Michael Calkins, who was a junior when the Illini won the title in 2003 and worked as a student coach for Illinois in the fall of 2004, said DeHeart's transformation in the last three and a half years has been remarkable.
"Oh my God, it is unbelievable how much he has grown as a person, both on and off the court," Calkins said. "Off the court, he's totally made a 180. He's a guy that I would love to spend time with - more time with than I do - and I think his freshman year I might not have said that."
As much as some things about DeHeart have changed, others have not.
His locker is still immaculate, with everything in its proper place and clothes folded, stacked neatly in piles. It is DeHeart's belief, he said, that creating order in certain parts of his life, will make other parts of his life more organized as well.

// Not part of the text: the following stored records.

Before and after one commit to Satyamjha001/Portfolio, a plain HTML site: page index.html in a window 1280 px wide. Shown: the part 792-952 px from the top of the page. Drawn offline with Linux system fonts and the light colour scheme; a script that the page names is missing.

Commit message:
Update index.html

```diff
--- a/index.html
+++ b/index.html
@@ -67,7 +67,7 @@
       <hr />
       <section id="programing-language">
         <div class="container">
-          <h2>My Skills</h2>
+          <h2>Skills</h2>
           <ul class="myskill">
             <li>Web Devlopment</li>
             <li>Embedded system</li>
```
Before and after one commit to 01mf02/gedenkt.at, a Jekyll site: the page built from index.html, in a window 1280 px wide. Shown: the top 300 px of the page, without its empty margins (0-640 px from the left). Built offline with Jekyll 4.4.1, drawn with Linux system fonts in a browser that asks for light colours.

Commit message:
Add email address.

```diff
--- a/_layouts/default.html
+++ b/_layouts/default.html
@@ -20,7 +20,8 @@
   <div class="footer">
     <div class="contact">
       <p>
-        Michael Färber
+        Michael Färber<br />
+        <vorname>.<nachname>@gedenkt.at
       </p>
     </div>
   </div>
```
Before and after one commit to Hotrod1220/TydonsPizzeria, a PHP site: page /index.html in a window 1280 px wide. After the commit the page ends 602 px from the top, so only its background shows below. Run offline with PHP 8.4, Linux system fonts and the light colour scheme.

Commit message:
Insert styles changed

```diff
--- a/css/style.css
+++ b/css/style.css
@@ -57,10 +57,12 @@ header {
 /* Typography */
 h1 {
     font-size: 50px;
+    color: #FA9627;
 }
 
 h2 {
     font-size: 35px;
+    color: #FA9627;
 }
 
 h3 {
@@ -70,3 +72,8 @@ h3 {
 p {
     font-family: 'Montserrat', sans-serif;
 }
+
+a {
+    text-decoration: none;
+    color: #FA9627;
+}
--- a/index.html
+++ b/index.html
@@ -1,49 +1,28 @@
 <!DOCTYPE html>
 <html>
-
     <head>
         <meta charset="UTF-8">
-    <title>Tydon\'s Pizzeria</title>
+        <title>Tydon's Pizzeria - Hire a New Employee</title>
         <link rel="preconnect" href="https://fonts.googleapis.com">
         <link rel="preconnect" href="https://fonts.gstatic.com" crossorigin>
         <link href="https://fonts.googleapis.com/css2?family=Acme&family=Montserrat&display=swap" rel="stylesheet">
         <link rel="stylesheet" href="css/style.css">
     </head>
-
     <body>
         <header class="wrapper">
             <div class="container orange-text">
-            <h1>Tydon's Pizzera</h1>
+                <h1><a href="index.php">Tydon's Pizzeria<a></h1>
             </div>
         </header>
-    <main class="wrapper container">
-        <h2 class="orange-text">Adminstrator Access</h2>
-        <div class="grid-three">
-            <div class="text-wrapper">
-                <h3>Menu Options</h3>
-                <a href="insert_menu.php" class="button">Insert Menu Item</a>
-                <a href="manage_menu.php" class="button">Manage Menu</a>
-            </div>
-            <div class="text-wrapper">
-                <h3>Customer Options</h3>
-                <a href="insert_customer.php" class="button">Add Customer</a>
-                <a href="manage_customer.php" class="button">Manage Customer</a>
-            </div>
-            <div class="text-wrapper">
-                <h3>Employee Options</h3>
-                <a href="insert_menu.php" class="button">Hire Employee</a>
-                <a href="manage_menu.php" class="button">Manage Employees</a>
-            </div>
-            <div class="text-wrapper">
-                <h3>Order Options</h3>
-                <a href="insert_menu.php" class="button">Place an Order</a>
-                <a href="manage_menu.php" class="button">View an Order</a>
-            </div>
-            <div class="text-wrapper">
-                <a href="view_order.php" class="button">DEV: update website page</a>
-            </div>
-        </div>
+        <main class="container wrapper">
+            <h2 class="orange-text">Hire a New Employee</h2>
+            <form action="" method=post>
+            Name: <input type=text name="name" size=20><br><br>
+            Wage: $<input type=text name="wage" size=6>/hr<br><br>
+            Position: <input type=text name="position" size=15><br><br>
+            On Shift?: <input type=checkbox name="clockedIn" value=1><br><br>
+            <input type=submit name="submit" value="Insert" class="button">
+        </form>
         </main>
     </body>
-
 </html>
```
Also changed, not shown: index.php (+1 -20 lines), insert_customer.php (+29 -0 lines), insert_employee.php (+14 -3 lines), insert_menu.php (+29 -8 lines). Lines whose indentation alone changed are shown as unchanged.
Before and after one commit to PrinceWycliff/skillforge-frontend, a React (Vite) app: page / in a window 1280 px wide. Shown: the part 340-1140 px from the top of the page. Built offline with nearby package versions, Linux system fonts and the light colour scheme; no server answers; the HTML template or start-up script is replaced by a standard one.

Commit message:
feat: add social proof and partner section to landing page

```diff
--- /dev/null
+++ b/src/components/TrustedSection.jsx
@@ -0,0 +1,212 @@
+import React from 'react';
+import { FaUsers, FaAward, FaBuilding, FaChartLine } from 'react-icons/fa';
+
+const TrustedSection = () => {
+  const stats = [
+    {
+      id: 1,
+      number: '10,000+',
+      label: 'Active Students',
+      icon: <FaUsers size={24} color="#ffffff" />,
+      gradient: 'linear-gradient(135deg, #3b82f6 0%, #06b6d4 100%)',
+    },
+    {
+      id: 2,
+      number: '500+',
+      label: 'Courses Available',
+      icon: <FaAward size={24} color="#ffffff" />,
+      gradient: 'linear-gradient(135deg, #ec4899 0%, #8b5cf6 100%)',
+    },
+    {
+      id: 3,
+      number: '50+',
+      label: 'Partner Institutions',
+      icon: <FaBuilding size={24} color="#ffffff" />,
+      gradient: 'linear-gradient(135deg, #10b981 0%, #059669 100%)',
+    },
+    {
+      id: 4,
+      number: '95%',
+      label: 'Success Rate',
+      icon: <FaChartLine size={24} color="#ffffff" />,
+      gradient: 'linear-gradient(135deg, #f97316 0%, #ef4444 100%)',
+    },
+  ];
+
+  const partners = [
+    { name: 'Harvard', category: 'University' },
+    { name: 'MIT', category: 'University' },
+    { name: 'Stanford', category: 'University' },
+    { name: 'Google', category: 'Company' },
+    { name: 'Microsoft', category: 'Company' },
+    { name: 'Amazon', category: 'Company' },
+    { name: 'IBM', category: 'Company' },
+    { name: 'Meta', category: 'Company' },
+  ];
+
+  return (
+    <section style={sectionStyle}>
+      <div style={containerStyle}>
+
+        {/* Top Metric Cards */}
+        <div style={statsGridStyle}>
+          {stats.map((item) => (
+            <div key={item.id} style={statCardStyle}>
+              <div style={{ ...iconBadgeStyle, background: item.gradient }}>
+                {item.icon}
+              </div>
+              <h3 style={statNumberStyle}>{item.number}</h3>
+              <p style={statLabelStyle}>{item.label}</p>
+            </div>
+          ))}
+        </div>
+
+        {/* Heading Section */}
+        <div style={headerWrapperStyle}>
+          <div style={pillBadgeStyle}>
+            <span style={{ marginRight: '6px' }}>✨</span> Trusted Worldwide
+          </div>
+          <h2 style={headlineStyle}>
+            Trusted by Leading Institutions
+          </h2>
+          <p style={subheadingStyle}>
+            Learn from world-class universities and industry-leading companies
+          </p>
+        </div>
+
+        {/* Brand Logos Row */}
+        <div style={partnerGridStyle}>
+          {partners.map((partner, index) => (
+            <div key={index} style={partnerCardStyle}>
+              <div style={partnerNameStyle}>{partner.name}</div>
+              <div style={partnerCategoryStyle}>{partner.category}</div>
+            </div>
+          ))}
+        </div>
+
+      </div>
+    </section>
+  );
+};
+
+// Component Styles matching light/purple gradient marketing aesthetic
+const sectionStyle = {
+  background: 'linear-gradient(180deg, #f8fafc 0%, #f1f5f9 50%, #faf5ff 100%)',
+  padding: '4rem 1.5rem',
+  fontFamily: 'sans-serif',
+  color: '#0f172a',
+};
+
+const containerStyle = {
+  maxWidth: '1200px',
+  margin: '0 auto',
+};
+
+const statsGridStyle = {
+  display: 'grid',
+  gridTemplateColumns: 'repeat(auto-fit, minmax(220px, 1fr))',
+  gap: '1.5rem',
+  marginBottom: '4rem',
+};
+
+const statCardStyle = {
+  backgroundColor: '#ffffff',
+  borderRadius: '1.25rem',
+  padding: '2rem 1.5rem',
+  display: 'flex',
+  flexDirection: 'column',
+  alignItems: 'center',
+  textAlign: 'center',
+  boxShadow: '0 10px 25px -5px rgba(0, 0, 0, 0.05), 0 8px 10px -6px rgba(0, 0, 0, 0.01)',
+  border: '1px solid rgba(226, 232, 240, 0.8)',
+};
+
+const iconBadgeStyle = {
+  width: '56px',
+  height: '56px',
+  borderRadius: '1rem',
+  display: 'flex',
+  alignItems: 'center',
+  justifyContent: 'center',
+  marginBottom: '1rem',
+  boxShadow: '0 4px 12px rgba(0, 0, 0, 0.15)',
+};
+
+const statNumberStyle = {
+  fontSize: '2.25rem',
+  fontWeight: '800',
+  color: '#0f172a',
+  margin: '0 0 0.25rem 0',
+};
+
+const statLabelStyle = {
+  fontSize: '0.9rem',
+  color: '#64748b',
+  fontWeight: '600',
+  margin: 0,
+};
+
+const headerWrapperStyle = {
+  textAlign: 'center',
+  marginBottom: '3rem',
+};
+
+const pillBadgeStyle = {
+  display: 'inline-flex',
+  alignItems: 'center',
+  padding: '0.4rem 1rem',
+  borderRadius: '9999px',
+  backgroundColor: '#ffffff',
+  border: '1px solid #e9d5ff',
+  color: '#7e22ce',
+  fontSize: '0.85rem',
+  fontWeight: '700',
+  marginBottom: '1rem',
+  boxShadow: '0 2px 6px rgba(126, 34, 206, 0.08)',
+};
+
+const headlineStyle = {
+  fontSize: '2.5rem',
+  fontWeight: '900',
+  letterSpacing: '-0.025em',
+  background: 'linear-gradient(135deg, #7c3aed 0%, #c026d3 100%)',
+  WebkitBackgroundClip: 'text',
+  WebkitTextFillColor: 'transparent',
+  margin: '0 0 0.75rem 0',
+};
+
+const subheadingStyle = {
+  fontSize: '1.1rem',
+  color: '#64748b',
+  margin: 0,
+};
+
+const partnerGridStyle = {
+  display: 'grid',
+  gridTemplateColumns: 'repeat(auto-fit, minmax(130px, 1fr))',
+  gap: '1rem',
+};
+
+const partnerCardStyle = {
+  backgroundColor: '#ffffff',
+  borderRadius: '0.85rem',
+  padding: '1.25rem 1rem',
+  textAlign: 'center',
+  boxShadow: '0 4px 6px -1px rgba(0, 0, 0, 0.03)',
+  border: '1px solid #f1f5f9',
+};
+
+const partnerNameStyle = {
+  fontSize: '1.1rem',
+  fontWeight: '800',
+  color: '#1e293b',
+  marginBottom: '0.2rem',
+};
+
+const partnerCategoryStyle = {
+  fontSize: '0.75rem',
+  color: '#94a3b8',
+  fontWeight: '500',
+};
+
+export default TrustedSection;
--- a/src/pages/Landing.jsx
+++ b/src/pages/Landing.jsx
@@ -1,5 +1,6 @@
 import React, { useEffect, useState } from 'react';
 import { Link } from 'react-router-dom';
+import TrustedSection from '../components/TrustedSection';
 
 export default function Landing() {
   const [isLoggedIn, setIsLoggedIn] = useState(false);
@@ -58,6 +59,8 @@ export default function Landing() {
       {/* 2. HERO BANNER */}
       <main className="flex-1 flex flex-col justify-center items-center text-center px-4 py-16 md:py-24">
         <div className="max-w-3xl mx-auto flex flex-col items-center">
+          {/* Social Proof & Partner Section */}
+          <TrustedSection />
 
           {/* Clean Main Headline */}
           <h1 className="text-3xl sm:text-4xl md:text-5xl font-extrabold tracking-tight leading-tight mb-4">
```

He also believes that working hard now will pay off later - for example, when he begins his professional tennis career.
"I'm looking forward to it," he said of traveling and playing professional tennis after college. "No matter what happens, it's a great experience - the people that you meet and the places that you go. I'll try it for at least a couple of years, anyway. Anything can happen."
For now though, DeHeart will focus on his journey to becoming the best professional tennis player he can be while remaining faithful to his Illinois roots.
"Being an Illini is a part of who I am. When I play for the school, I have a sense of pride about it, both on and off the court," DeHeart said.
He knows he will always have a close relationship with the coaches, even former Illinois coaches Craig Tiley and Bruce Berque, who have left Illinois since DeHeart began his collegiate career. He said he hopes that he will be able to influence the Illinois tennis program well into the future too.
"I hope my (younger) teammates remember that the experience that they have at Illinois is about a lot more than just tennis," DeHeart said. "It's about trying to become better people, not just worrying about forehands and backhands. Illinois really prepares you more for life than anything else. Hopefully, I've left my mark on Illinois - Illinois has left its mark on me."
(C) 2004 Daily Illini via U-WIRE